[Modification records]
_ _ _ _ _

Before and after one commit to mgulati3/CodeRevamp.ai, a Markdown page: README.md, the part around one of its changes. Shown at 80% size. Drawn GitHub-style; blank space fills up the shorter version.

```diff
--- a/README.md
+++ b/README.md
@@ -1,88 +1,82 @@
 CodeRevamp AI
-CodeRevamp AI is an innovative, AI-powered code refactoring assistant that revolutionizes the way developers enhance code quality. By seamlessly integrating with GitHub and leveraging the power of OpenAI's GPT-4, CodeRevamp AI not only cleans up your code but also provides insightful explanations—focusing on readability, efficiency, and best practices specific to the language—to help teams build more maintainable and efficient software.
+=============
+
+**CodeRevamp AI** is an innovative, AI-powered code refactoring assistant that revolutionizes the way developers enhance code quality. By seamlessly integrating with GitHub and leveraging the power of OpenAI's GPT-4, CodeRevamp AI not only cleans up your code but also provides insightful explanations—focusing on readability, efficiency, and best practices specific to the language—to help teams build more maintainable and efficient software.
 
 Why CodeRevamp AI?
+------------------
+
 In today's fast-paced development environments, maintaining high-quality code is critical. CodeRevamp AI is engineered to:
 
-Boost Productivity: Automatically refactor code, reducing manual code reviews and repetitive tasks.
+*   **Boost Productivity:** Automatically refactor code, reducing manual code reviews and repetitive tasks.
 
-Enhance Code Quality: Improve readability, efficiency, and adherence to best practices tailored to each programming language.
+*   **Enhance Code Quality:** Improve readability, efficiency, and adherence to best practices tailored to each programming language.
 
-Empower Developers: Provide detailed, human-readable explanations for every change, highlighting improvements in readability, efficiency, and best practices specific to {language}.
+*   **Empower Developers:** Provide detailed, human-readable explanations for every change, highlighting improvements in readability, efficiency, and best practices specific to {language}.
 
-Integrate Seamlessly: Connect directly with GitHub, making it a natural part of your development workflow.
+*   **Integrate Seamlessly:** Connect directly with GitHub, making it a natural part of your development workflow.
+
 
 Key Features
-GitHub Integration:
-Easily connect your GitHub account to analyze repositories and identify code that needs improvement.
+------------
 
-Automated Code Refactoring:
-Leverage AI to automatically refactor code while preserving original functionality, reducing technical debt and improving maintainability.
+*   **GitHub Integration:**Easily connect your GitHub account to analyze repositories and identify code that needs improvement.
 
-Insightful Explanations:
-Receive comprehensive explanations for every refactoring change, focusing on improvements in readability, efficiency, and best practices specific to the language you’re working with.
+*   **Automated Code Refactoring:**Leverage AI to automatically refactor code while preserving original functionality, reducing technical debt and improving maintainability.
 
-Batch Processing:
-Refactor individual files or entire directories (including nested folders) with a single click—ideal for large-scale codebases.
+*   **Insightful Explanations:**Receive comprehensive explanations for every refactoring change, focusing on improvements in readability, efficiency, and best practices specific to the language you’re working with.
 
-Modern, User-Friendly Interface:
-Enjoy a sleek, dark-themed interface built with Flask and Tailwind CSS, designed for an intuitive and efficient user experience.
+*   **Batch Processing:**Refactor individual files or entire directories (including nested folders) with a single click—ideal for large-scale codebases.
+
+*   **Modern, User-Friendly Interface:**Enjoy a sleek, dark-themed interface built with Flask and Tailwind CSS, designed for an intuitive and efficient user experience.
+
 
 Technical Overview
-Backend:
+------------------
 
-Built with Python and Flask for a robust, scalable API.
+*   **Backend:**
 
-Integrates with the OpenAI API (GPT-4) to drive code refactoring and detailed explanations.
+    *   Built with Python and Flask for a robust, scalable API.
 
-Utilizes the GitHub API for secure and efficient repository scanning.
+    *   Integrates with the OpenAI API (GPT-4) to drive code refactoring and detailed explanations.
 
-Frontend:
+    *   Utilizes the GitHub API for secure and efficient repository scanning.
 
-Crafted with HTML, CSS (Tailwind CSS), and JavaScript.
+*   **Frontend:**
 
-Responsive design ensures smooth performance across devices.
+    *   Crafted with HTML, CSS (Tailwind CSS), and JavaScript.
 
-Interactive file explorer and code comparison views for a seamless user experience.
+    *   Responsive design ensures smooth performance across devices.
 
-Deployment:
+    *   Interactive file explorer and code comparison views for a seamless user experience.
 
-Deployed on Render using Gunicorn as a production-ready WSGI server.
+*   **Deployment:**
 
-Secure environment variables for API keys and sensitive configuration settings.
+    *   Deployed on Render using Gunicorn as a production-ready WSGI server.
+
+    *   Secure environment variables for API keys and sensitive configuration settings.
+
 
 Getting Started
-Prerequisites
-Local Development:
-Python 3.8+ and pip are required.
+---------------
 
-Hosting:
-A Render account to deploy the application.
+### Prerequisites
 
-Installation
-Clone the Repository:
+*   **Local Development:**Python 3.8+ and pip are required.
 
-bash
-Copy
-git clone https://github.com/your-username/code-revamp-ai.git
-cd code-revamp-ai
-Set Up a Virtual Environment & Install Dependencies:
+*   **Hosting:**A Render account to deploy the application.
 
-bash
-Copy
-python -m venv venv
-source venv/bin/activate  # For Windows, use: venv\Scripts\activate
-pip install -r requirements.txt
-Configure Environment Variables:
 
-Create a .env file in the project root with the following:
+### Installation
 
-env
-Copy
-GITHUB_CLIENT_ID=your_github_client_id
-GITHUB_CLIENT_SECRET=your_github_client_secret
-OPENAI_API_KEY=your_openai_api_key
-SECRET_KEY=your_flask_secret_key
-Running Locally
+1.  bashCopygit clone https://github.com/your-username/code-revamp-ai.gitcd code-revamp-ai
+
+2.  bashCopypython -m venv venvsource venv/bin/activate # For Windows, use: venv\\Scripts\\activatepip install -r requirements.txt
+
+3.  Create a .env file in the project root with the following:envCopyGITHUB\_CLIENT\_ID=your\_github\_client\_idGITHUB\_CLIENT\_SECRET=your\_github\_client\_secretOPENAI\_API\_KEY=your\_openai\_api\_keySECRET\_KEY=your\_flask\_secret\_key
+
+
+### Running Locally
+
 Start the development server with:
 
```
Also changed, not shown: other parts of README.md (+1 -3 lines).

_ _ _ _ _

WORK REQUIRED
If a line in the entries holds the string "account", copy it.

EXERCISE SOLUTION
-Easily connect your GitHub account to analyze repositories and identify code that needs improvement.
+*   **GitHub Integration:**Easily connect your GitHub account to analyze repositories and identify code that needs improvement.
-A Render account to deploy the application.
+*   **Hosting:**A Render account to deploy the application.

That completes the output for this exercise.